[WORK TASK]: Please give the data again in full, exactly as provided.

[LISTED RECORDS]:
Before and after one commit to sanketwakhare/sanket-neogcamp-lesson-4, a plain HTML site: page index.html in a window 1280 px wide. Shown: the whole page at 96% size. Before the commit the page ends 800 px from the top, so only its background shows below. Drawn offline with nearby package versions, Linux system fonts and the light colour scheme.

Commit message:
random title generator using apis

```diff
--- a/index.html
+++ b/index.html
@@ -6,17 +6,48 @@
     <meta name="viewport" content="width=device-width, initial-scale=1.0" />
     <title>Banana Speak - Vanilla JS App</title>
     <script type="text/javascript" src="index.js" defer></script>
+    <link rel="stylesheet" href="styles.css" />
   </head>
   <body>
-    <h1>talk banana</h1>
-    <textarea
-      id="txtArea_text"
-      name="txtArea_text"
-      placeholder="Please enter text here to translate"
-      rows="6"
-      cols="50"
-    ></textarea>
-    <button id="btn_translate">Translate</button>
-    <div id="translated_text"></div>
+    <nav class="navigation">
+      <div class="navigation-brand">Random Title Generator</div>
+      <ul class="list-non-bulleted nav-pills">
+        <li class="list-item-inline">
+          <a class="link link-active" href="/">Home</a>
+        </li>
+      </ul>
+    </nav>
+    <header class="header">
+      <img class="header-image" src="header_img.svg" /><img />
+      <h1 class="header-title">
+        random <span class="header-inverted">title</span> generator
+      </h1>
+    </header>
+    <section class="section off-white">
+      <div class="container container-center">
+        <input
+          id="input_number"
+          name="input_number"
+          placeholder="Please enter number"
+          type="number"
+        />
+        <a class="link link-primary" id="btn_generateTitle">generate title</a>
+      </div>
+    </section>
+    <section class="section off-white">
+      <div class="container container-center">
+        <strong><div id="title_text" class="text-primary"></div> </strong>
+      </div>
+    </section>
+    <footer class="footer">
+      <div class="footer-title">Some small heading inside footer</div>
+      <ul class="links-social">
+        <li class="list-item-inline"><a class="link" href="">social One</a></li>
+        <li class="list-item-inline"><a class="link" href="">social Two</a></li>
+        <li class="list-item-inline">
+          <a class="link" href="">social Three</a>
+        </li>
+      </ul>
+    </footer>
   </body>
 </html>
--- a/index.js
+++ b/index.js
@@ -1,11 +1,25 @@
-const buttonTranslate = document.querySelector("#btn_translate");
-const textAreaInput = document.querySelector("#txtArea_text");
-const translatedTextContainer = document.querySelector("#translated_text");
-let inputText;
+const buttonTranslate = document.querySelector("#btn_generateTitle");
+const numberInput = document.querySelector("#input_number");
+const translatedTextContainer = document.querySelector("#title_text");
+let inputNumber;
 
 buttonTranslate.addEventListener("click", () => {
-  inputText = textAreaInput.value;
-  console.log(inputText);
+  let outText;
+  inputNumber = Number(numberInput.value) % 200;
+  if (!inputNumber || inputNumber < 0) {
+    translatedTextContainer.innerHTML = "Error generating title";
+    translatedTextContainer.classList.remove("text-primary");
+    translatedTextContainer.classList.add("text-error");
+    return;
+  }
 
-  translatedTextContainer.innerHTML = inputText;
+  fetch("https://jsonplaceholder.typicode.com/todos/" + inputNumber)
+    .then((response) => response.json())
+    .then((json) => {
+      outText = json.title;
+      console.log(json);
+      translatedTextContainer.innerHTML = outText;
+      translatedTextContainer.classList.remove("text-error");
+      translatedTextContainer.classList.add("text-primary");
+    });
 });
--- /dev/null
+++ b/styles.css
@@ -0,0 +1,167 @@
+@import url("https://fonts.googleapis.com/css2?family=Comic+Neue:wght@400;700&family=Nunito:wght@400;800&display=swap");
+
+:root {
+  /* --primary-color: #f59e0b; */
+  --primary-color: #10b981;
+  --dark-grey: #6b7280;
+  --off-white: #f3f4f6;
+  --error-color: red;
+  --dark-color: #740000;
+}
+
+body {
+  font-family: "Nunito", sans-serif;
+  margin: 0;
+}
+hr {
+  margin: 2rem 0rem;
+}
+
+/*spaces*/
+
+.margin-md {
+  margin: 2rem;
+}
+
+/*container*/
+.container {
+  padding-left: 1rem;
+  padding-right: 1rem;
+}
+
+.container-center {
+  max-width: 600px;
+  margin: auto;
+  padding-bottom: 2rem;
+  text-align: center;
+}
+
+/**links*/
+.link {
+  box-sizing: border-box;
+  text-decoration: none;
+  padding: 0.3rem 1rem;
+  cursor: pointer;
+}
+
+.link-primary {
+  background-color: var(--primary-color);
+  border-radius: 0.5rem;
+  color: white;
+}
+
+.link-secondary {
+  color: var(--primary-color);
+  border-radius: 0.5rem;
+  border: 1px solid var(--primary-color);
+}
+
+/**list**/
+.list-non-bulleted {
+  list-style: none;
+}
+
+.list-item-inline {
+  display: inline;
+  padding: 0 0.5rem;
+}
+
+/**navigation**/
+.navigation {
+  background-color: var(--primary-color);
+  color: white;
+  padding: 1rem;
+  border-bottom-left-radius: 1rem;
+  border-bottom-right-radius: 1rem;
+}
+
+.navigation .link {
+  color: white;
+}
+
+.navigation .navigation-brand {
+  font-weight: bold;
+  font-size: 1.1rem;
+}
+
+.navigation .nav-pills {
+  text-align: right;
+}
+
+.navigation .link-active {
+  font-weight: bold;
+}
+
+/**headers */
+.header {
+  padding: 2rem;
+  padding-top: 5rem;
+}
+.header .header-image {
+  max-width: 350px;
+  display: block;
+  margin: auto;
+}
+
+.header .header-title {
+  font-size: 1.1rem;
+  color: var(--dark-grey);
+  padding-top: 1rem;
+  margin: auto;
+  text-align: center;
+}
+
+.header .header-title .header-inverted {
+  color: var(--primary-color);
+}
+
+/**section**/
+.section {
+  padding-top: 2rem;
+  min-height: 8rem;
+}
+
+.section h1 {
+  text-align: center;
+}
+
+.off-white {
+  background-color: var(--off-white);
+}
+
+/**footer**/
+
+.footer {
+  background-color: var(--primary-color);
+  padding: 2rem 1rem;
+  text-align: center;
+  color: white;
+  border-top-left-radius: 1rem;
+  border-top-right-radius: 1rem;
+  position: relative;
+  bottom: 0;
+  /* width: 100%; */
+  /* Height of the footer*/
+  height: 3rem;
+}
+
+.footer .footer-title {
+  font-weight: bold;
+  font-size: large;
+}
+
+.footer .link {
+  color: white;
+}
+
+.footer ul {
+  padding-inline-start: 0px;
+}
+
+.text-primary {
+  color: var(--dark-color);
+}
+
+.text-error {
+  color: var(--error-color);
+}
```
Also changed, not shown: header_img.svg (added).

[ANSWER TO THE PROBLEM]:
Before and after one commit to sanketwakhare/sanket-neogcamp-lesson-4, a plain HTML site: page index.html in a window 1280 px wide. Shown: the whole page at 96% size. Before the commit the page ends 800 px from the top, so only its background shows below. Drawn offline with nearby package versions, Linux system fonts and the light colour scheme.

Commit message:
random title generator using apis

```diff
--- a/index.html
+++ b/index.html
@@ -6,17 +6,48 @@
     <meta name="viewport" content="width=device-width, initial-scale=1.0" />
     <title>Banana Speak - Vanilla JS App</title>
     <script type="text/javascript" src="index.js" defer></script>
+    <link rel="stylesheet" href="styles.css" />
   </head>
   <body>
-    <h1>talk banana</h1>
-    <textarea
-      id="txtArea_text"
-      name="txtArea_text"
-      placeholder="Please enter text here to translate"
-      rows="6"
-      cols="50"
-    ></textarea>
-    <button id="btn_translate">Translate</button>
-    <div id="translated_text"></div>
+    <nav class="navigation">
+      <div class="navigation-brand">Random Title Generator</div>
+      <ul class="list-non-bulleted nav-pills">
+        <li class="list-item-inline">
+          <a class="link link-active" href="/">Home</a>
+        </li>
+      </ul>
+    </nav>
+    <header class="header">
+      <img class="header-image" src="header_img.svg" /><img />
+      <h1 class="header-title">
+        random <span class="header-inverted">title</span> generator
+      </h1>
+    </header>
+    <section class="section off-white">
+      <div class="container container-center">
+        <input
+          id="input_number"
+          name="input_number"
+          placeholder="Please enter number"
+          type="number"
+        />
+        <a class="link link-primary" id="btn_generateTitle">generate title</a>
+      </div>
+    </section>
+    <section class="section off-white">
+      <div class="container container-center">
+        <strong><div id="title_text" class="text-primary"></div> </strong>
+      </div>
+    </section>
+    <footer class="footer">
+      <div class="footer-title">Some small heading inside footer</div>
+      <ul class="links-social">
+        <li class="list-item-inline"><a class="link" href="">social One</a></li>
+        <li class="list-item-inline"><a class="link" href="">social Two</a></li>
+        <li class="list-item-inline">
+          <a class="link" href="">social Three</a>
+        </li>
+      </ul>
+    </footer>
   </body>
 </html>
--- a/index.js
+++ b/index.js
@@ -1,11 +1,25 @@
-const buttonTranslate = document.querySelector("#btn_translate");
-const textAreaInput = document.querySelector("#txtArea_text");
-const translatedTextContainer = document.querySelector("#translated_text");
-let inputText;
+const buttonTranslate = document.querySelector("#btn_generateTitle");
+const numberInput = document.querySelector("#input_number");
+const translatedTextContainer = document.querySelector("#title_text");
+let inputNumber;
 
 buttonTranslate.addEventListener("click", () => {
-  inputText = textAreaInput.value;
-  console.log(inputText);
+  let outText;
+  inputNumber = Number(numberInput.value) % 200;
+  if (!inputNumber || inputNumber < 0) {
+    translatedTextContainer.innerHTML = "Error generating title";
+    translatedTextContainer.classList.remove("text-primary");
+    translatedTextContainer.classList.add("text-error");
+    return;
+  }
 
-  translatedTextContainer.innerHTML = inputText;
+  fetch("https://jsonplaceholder.typicode.com/todos/" + inputNumber)
+    .then((response) => response.json())
+    .then((json) => {
+      outText = json.title;
+      console.log(json);
+      translatedTextContainer.innerHTML = outText;
+      translatedTextContainer.classList.remove("text-error");
+      translatedTextContainer.classList.add("text-primary");
+    });
 });
--- /dev/null
+++ b/styles.css
@@ -0,0 +1,167 @@
+@import url("https://fonts.googleapis.com/css2?family=Comic+Neue:wght@400;700&family=Nunito:wght@400;800&display=swap");
+
+:root {
+  /* --primary-color: #f59e0b; */
+  --primary-color: #10b981;
+  --dark-grey: #6b7280;
+  --off-white: #f3f4f6;
+  --error-color: red;
+  --dark-color: #740000;
+}
+
+body {
+  font-family: "Nunito", sans-serif;
+  margin: 0;
+}
+hr {
+  margin: 2rem 0rem;
+}
+
+/*spaces*/
+
+.margin-md {
+  margin: 2rem;
+}
+
+/*container*/
+.container {
+  padding-left: 1rem;
+  padding-right: 1rem;
+}
+
+.container-center {
+  max-width: 600px;
+  margin: auto;
+  padding-bottom: 2rem;
+  text-align: center;
+}
+
+/**links*/
+.link {
+  box-sizing: border-box;
+  text-decoration: none;
+  padding: 0.3rem 1rem;
+  cursor: pointer;
+}
+
+.link-primary {
+  background-color: var(--primary-color);
+  border-radius: 0.5rem;
+  color: white;
+}
+
+.link-secondary {
+  color: var(--primary-color);
+  border-radius: 0.5rem;
+  border: 1px solid var(--primary-color);
+}
+
+/**list**/
+.list-non-bulleted {
+  list-style: none;
+}
+
+.list-item-inline {
+  display: inline;
+  padding: 0 0.5rem;
+}
+
+/**navigation**/
+.navigation {
+  background-color: var(--primary-color);
+  color: white;
+  padding: 1rem;
+  border-bottom-left-radius: 1rem;
+  border-bottom-right-radius: 1rem;
+}
+
+.navigation .link {
+  color: white;
+}
+
+.navigation .navigation-brand {
+  font-weight: bold;
+  font-size: 1.1rem;
+}
+
+.navigation .nav-pills {
+  text-align: right;
+}
+
+.navigation .link-active {
+  font-weight: bold;
+}
+
+/**headers */
+.header {
+  padding: 2rem;
+  padding-top: 5rem;
+}
+.header .header-image {
+  max-width: 350px;
+  display: block;
+  margin: auto;
+}
+
+.header .header-title {
+  font-size: 1.1rem;
+  color: var(--dark-grey);
+  padding-top: 1rem;
+  margin: auto;
+  text-align: center;
+}
+
+.header .header-title .header-inverted {
+  color: var(--primary-color);
+}
+
+/**section**/
+.section {
+  padding-top: 2rem;
+  min-height: 8rem;
+}
+
+.section h1 {
+  text-align: center;
+}
+
+.off-white {
+  background-color: var(--off-white);
+}
+
+/**footer**/
+
+.footer {
+  background-color: var(--primary-color);
+  padding: 2rem 1rem;
+  text-align: center;
+  color: white;
+  border-top-left-radius: 1rem;
+  border-top-right-radius: 1rem;
+  position: relative;
+  bottom: 0;
+  /* width: 100%; */
+  /* Height of the footer*/
+  height: 3rem;
+}
+
+.footer .footer-title {
+  font-weight: bold;
+  font-size: large;
+}
+
+.footer .link {
+  color: white;
+}
+
+.footer ul {
+  padding-inline-start: 0px;
+}
+
+.text-primary {
+  color: var(--dark-color);
+}
+
+.text-error {
+  color: var(--error-color);
+}
```
Also changed, not shown: header_img.svg (added).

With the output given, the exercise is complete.